Extracted data entries:
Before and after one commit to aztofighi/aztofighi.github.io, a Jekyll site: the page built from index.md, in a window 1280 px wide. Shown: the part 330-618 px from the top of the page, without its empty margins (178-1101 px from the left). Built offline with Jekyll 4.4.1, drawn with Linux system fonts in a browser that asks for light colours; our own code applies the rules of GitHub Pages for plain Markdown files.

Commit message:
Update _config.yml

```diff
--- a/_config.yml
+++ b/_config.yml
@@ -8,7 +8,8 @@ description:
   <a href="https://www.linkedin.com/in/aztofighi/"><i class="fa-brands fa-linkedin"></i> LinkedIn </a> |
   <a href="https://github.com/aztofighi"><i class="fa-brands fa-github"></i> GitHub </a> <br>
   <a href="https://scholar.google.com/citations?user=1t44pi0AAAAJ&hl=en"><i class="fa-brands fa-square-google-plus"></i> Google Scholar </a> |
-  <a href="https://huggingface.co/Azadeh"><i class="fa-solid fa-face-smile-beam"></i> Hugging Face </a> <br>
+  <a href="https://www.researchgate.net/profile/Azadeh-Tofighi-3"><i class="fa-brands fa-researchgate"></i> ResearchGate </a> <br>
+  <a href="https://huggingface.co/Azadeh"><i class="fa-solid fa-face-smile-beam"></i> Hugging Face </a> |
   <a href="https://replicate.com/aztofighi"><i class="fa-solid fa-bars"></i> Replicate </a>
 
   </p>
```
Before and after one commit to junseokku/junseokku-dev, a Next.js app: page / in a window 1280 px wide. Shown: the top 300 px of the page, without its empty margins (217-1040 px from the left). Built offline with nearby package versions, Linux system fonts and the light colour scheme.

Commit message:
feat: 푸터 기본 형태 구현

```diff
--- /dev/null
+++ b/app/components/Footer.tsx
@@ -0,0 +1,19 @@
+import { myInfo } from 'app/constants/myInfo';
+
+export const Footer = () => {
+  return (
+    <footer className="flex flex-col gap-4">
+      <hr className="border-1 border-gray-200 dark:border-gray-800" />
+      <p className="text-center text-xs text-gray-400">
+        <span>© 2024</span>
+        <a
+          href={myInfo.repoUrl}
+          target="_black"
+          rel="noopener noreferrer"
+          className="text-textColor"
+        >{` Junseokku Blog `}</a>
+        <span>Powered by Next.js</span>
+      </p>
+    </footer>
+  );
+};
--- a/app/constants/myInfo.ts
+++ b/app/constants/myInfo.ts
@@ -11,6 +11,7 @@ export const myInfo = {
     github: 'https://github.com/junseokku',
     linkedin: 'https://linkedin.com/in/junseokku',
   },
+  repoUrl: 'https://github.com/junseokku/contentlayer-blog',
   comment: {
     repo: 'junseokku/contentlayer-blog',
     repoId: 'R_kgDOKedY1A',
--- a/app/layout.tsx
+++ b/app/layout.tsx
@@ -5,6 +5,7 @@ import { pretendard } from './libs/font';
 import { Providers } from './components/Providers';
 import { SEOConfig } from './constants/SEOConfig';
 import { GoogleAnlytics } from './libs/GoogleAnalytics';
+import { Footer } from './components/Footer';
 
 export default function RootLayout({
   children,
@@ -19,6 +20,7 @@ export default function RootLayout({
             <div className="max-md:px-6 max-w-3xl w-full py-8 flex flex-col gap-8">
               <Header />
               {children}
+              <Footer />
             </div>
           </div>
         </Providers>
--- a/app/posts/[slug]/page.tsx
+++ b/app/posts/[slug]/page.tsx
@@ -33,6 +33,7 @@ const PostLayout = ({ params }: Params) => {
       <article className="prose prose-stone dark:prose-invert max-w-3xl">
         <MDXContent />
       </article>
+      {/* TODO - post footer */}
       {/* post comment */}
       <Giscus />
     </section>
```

> [TASK ITEM]: Output all of the records, keeping every word exact.

> [THE ANSWER]:
Before and after one commit to aztofighi/aztofighi.github.io, a Jekyll site: the page built from index.md, in a window 1280 px wide. Shown: the part 330-618 px from the top of the page, without its empty margins (178-1101 px from the left). Built offline with Jekyll 4.4.1, drawn with Linux system fonts in a browser that asks for light colours; our own code applies the rules of GitHub Pages for plain Markdown files.

Commit message:
Update _config.yml

```diff
--- a/_config.yml
+++ b/_config.yml
@@ -8,7 +8,8 @@ description:
   <a href="https://www.linkedin.com/in/aztofighi/"><i class="fa-brands fa-linkedin"></i> LinkedIn </a> |
   <a href="https://github.com/aztofighi"><i class="fa-brands fa-github"></i> GitHub </a> <br>
   <a href="https://scholar.google.com/citations?user=1t44pi0AAAAJ&hl=en"><i class="fa-brands fa-square-google-plus"></i> Google Scholar </a> |
-  <a href="https://huggingface.co/Azadeh"><i class="fa-solid fa-face-smile-beam"></i> Hugging Face </a> <br>
+  <a href="https://www.researchgate.net/profile/Azadeh-Tofighi-3"><i class="fa-brands fa-researchgate"></i> ResearchGate </a> <br>
+  <a href="https://huggingface.co/Azadeh"><i class="fa-solid fa-face-smile-beam"></i> Hugging Face </a> |
   <a href="https://replicate.com/aztofighi"><i class="fa-solid fa-bars"></i> Replicate </a>
 
   </p>
```
Before and after one commit to junseokku/junseokku-dev, a Next.js app: page / in a window 1280 px wide. Shown: the top 300 px of the page, without its empty margins (217-1040 px from the left). Built offline with nearby package versions, Linux system fonts and the light colour scheme.

Commit message:
feat: 푸터 기본 형태 구현

```diff
--- /dev/null
+++ b/app/components/Footer.tsx
@@ -0,0 +1,19 @@
+import { myInfo } from 'app/constants/myInfo';
+
+export const Footer = () => {
+  return (
+    <footer className="flex flex-col gap-4">
+      <hr className="border-1 border-gray-200 dark:border-gray-800" />
+      <p className="text-center text-xs text-gray-400">
+        <span>© 2024</span>
+        <a
+          href={myInfo.repoUrl}
+          target="_black"
+          rel="noopener noreferrer"
+          className="text-textColor"
+        >{` Junseokku Blog `}</a>
+        <span>Powered by Next.js</span>
+      </p>
+    </footer>
+  );
+};
--- a/app/constants/myInfo.ts
+++ b/app/constants/myInfo.ts
@@ -11,6 +11,7 @@ export const myInfo = {
     github: 'https://github.com/junseokku',
     linkedin: 'https://linkedin.com/in/junseokku',
   },
+  repoUrl: 'https://github.com/junseokku/contentlayer-blog',
   comment: {
     repo: 'junseokku/contentlayer-blog',
     repoId: 'R_kgDOKedY1A',
--- a/app/layout.tsx
+++ b/app/layout.tsx
@@ -5,6 +5,7 @@ import { pretendard } from './libs/font';
 import { Providers } from './components/Providers';
 import { SEOConfig } from './constants/SEOConfig';
 import { GoogleAnlytics } from './libs/GoogleAnalytics';
+import { Footer } from './components/Footer';
 
 export default function RootLayout({
   children,
@@ -19,6 +20,7 @@ export default function RootLayout({
             <div className="max-md:px-6 max-w-3xl w-full py-8 flex flex-col gap-8">
               <Header />
               {children}
+              <Footer />
             </div>
           </div>
         </Providers>
--- a/app/posts/[slug]/page.tsx
+++ b/app/posts/[slug]/page.tsx
@@ -33,6 +33,7 @@ const PostLayout = ({ params }: Params) => {
       <article className="prose prose-stone dark:prose-invert max-w-3xl">
         <MDXContent />
       </article>
+      {/* TODO - post footer */}
       {/* post comment */}
       <Giscus />
     </section>
```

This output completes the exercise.